Exercise details
For the records below, say how many lines contain the string "текста". Give no other text.

Source records
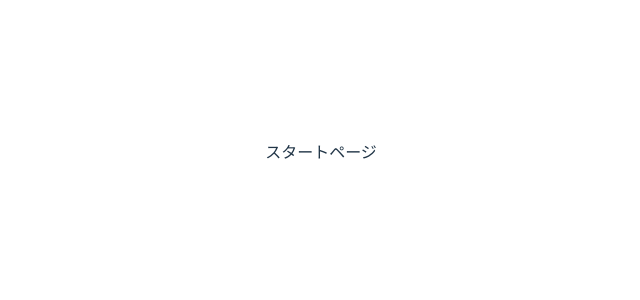
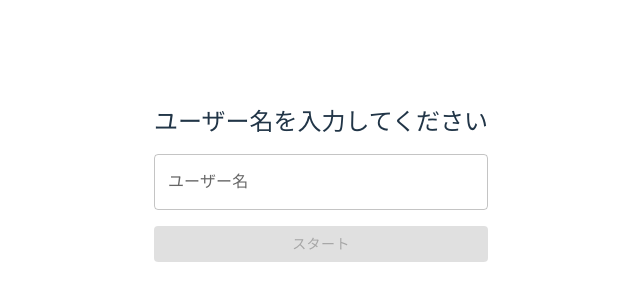
Before and after one commit to splendor-z/fe-binareversi, a React (Vite) app in the folder app/: page / in a window 1280 px wide. Shown: the part 248-548 px from the top of the page, without its empty margins (319-959 px from the left). Built offline with nearby package versions, Linux system fonts and the light colour scheme.

Commit message:
feat: スタート画面ver1作成#1

```diff
--- a/app/src/pages/StartPage/StartPage.tsx
+++ b/app/src/pages/StartPage/StartPage.tsx
@@ -1,5 +1,43 @@
+import React, { useState } from 'react';
+import { Box, Button, Container, TextField, Typography } from '@mui/material';
+
 const StartPage: React.FC = () => {
-  return <>スタートページ</>;
+  const [username, setUsername] = useState('');
+
+  const handleStart = () => {
+    console.log('ユーザー名:', username);
+    // 今後: バックエンドに送信、ID付与など
+  };
+
+  return (
+    <Container maxWidth="sm" sx={{ height: '100vh', display: 'flex', alignItems: 'center' }}>
+      <Box
+        display="flex"
+        flexDirection="column"
+        alignItems="center"
+        width="100%"
+        gap={2}
+      >
+        <Typography variant="h5">ユーザー名を入力してください</Typography>
+        <TextField
+          label="ユーザー名"
+          variant="outlined"
+          fullWidth
+          value={username}
+          onChange={(e) => setUsername(e.target.value)}
+        />
+        <Button
+          variant="contained"
+          color="primary"
+          fullWidth
+          onClick={handleStart}
+          disabled={!username.trim()}
+        >
+          スタート
+        </Button>
+      </Box>
+    </Container>
+  );
 };
 
 export default StartPage;
```
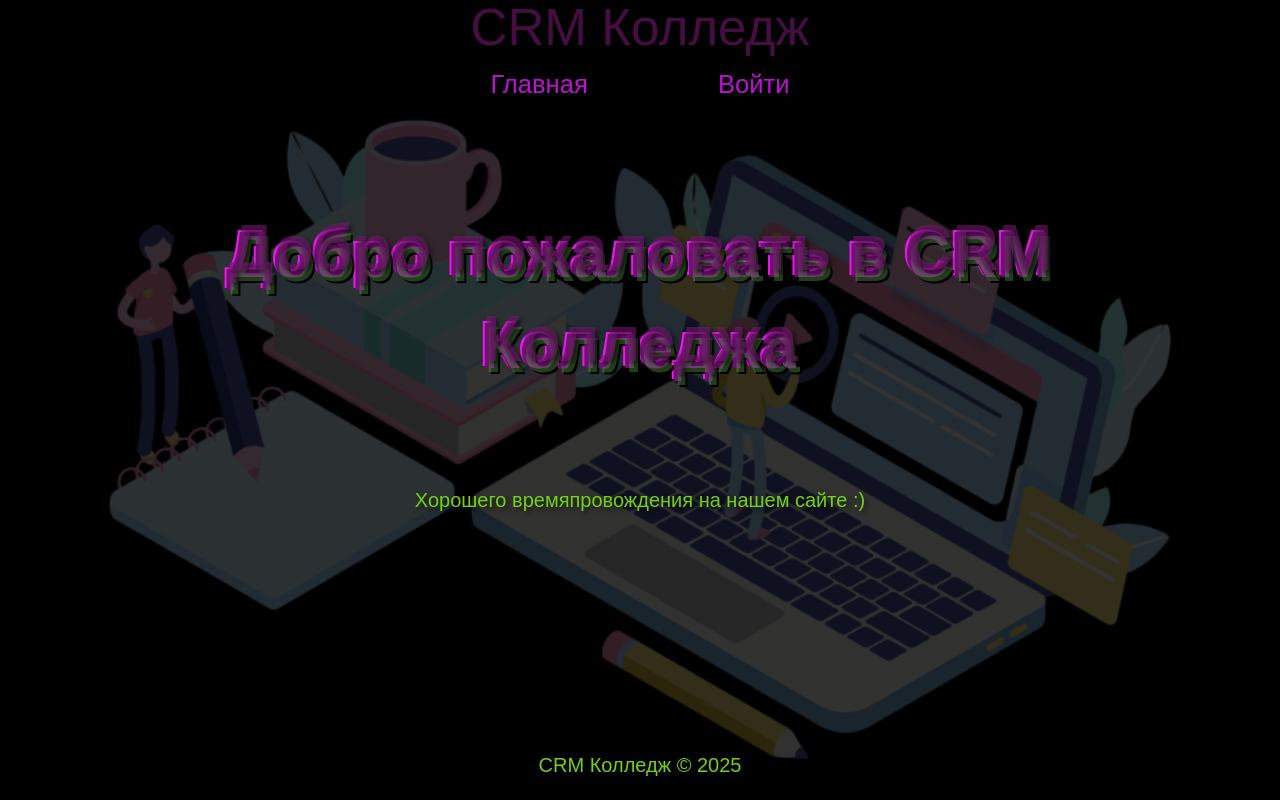
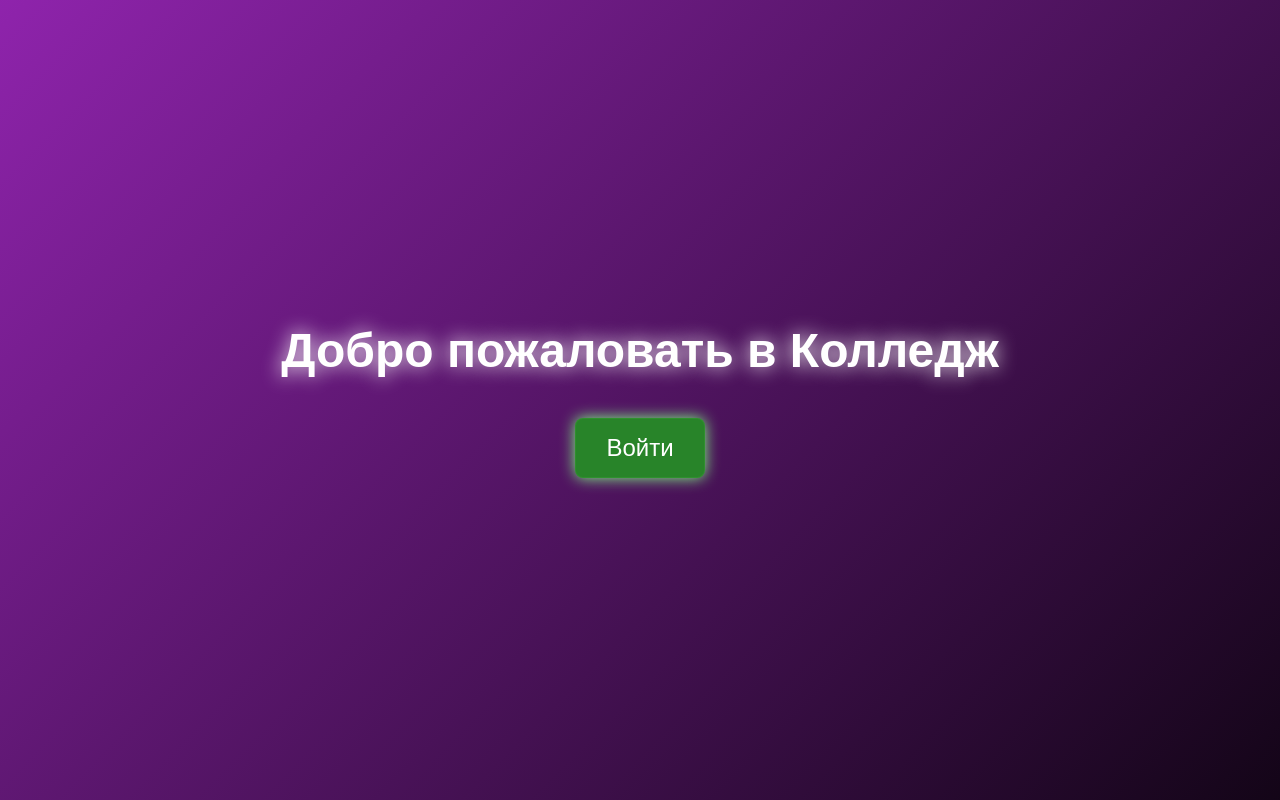
Before and after one commit to madagaskarvb/CRM-sys-for-colleges, a Django app: page / in a window 1280 px wide. Run offline with Django 5.2, Linux system fonts and the light colour scheme; some libraries are stand-ins or nearby versions.

Commit message:
Update main.html

```diff
--- a/crmka/locallibrary/locallibrary/templates/basikPages/main.html
+++ b/crmka/locallibrary/locallibrary/templates/basikPages/main.html
@@ -1,130 +1,96 @@
-{% extends "base_generic.html" %}
-{% load static %}
-
-{% block content %}
 <!DOCTYPE html>
 <html lang="ru">
 <head>
     <meta charset="UTF-8">
     <meta name="viewport" content="width=device-width, initial-scale=1.0">
-    <link rel="stylesheet" href="styles.css">
+    <title>Главная - Колледж</title>
     <style>
-        /* Фоновое изображение для всей страницы */
-        body {
-            background-image: url("{% static 'images/photo.png' %}"); /* Путь к изображению через static */
-            background-size: cover;
-            background-position: center;
-            background-repeat: no-repeat;
-            background-attachment: fixed;
+        * {
             margin: 0;
             padding: 0;
+            box-sizing: border-box;
+            font-family: Arial, sans-serif;
         }
 
-        /* Затемнение фона для улучшения читаемости текста */
-        body::after {
-            content: '';
-            position: fixed;
-            top: 0;
-            left: 0;
-            right: 0;
-            bottom: 0;
-            background: rgba(0, 0, 0, 0.8);
-            z-index: -1;
+        body {
+            background: linear-gradient(135deg, #008000, #b92edf, #000000);
+            background-size: 300% 300%;
+            animation: backgroundMove 10s infinite alternate;
+            color: #fff;
+            display: flex;
+            flex-direction: column;
+            align-items: center;
+            justify-content: center;
+            height: 100vh;
+            text-align: center;
         }
 
-        /* Стили для основного контента */
-        main {
-            position: relative;
-            z-index: 1;
-            padding: 100px;
-            color: #75D113; /* Цвет текста */
-            text-shadow: 3px 3px 4px rgba(0, 0, 0, 0.5);
-        }
-
-        h2 {
-            font-size: 4rem;
-            margin-bottom: 70px;
-        }
-
-        p {
-            font-size: 2.0rem;
-        }
-
-        /* Стили для текста с эффектом волны */
-        .wavy-text {
-            font-size: 5vw; /* Размер текста зависит от ширины окна */
-            font-weight: bold;
-            color: #74186e96;
-            position: relative;
-            display: inline-block;
-        }
-
-        .wavy-text::before {
-            content: attr(data-text);
-            position: absolute;
-            top: 0;
-            left: 0;
-            color: transparent;
-            text-shadow:
-                2px 2px 0 #71cf594b,
-                -2px -2px 0 #6b126ff3,
-                4px 4px 0 #000000f1,
-                -4px -4px 0 #ea19ea;
-            z-index: -1;
-            animation: wave 1s infinite alternate;
-        }
-
-        @keyframes wave {
+        @keyframes backgroundMove {
             0% {
-                transform: translateY(0);
+                background-position: 0% 0%;
             }
             100% {
-                transform: translateY(10px);
+                background-position: 100% 100%;
             }
         }
 
-        .nav-container {
-            display: flex;
-            align-items: center;
-            padding: 2vw;
-            width: 100%;
-            flex-wrap: wrap;
+        h1 {
+            font-size: 3rem;
+            margin-bottom: 20px;
+            text-shadow: 0 0 10px rgba(255, 255, 255, 0.6);
+            animation: glow 2s infinite alternate;
         }
 
-        .home-btn {
-            background-color: transparent;
-            color: #ff00ff;
-            border: 2px solid #ff00ff;
+        @keyframes glow {
+            0% {
+                text-shadow: 0 0 10px rgba(255, 255, 255, 0.6);
+            }
+            100% {
+                text-shadow: 0 0 20px rgba(255, 255, 255, 1);
+            }
         }
 
-        .login-btn {
-            order: 2; /* Устанавливает порядок для кнопки "Войти" */
+        .button-container {
+            display: flex;
+            gap: 20px;
+            margin-top: 20px;
         }
 
-        /* Медиа-запросы для адаптивности */
-        @media (max-width: 768px) {
-            .wavy-text {
-                font-size: 8vw; /* Увеличиваем размер текста на маленьких экранах */
+        .button {
+            padding: 15px 30px;
+            font-size: 1.5rem;
+            border: none;
+            border-radius: 8px;
+            cursor: pointer;
+            transition: transform 0.3s, box-shadow 0.3s;
+        }
+
+        .button.login {
+            background-color: #288429;
+            color: #fff;
+            backdrop-filter: blur(100px);
+            border: 1px solid rgba(69, 196, 62, 0.2);
+            animation: buttonGlow 2s infinite alternate;
+        }
+
+        @keyframes buttonGlow {
+            0% {
+                box-shadow: 0 0 5px #44ff44;
             }
+            100% {
+                box-shadow: 0 0 15px #88ff88;
+            }
+        }
 
-            main {
-                padding: 50px;
-            }
-
-            .nav-container {
-                flex-direction: column;
-                gap: 1rem;
-            }
+        .button:hover {
+            transform: translateY(-5px);
         }
     </style>
 </head>
 <body>
-    <div class="wavy-text" data-text="Добро пожаловать в CRM Колледжа">Добро пожаловать в CRM Колледжа</div>
-    <main>
-        <section class="welcome">
-            <p>Хорошего времяпровождения на нашем сайте :) </p>
-        </section>
-    </main>
+    <h1>Добро пожаловать в Колледж</h1>
+    <div class="button-container">
+        <button class="button login">Войти</button>
+    </div>
 </body>
 </html>
-{% endblock %}
```
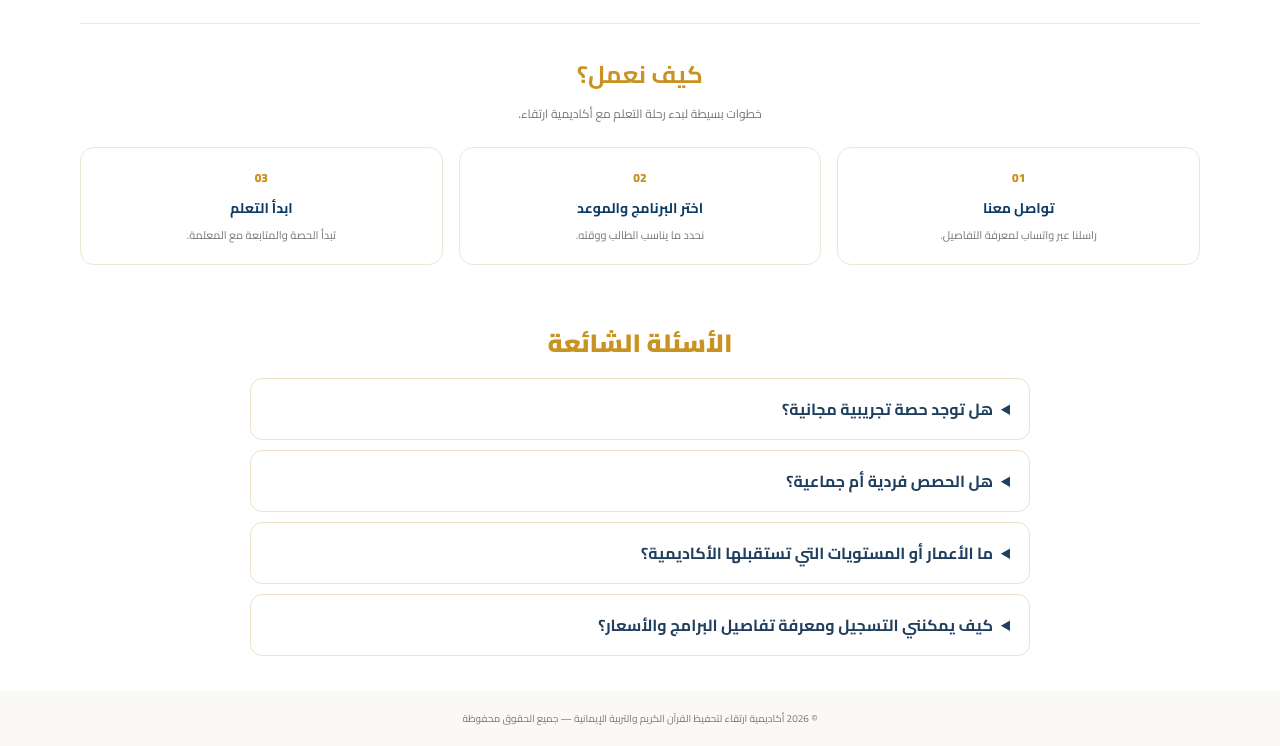
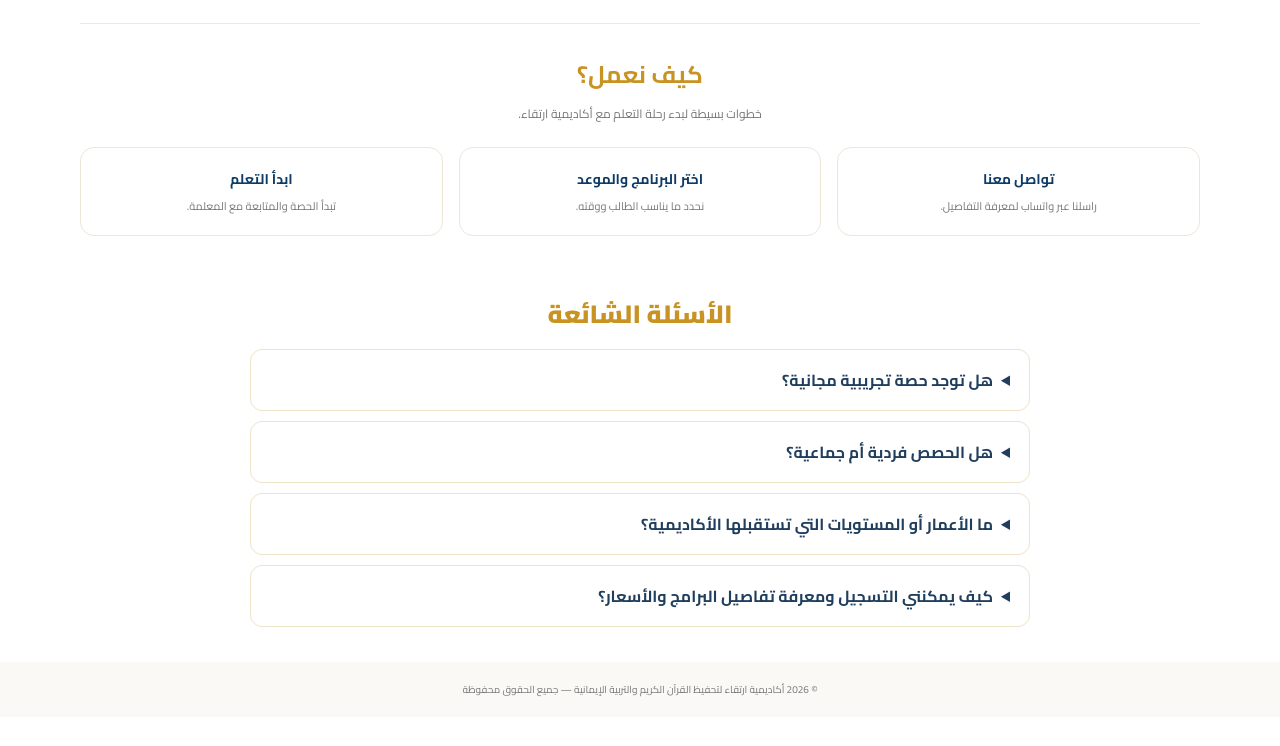
Before and after one commit to mohsob/irtiqaa-landing, a plain HTML site: page index.html in a window 1280 px wide. Shown: the part 1443-2189 px from the top of the page. After the commit the page ends 2160 px from the top, so only its background shows below. Drawn offline with Linux system fonts and the light colour scheme.

Commit message:
Add files via upload

```diff
--- a/index.html
+++ b/index.html
@@ -206,7 +206,7 @@ section[id]{scroll-margin-top:90px}
 .how-title p{font-size:12px;color:#777;margin:0}
 .how-grid{display:grid;grid-template-columns:repeat(3,1fr);gap:16px}
 .how-step{text-align:center;padding:18px 14px;border:1px solid #eee6d7;border-radius:14px;background:#fff}
-.how-step span{display:block;color:var(--gold);font-size:12px;font-weight:900;margin-bottom:6px}
+.how-step span{display:none}
 .how-step b{display:block;color:var(--navy);font-size:14px;margin-bottom:5px}
 .how-step small{display:block;color:#777;font-size:11px;line-height:1.8}
 @media(max-width:700px){.how-grid{grid-template-columns:1fr}.how{padding-bottom:25px}}
@@ -294,9 +294,9 @@ section[id]{scroll-margin-top:90px}
    <p>خطوات بسيطة لبدء رحلة التعلم مع أكاديمية ارتقاء.</p>
   </div>
   <div class="how-grid">
-   <div class="how-step"><span>01</span><b>تواصل معنا</b><small>راسلنا عبر واتساب لمعرفة التفاصيل.</small></div>
-   <div class="how-step"><span>02</span><b>اختر البرنامج والموعد</b><small>نحدد ما يناسب الطالب ووقته.</small></div>
-   <div class="how-step"><span>03</span><b>ابدأ التعلم</b><small>تبدأ الحصة والمتابعة مع المعلمة.</small></div>
+   <div class="how-step"><b>تواصل معنا</b><small>راسلنا عبر واتساب لمعرفة التفاصيل.</small></div>
+   <div class="how-step"><b>اختر البرنامج والموعد</b><small>نحدد ما يناسب الطالب ووقته.</small></div>
+   <div class="how-step"><b>ابدأ التعلم</b><small>تبدأ الحصة والمتابعة مع المعلمة.</small></div>
   </div>
  </div>
 </section>
```
Also changed, not shown: README.txt.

Your response
5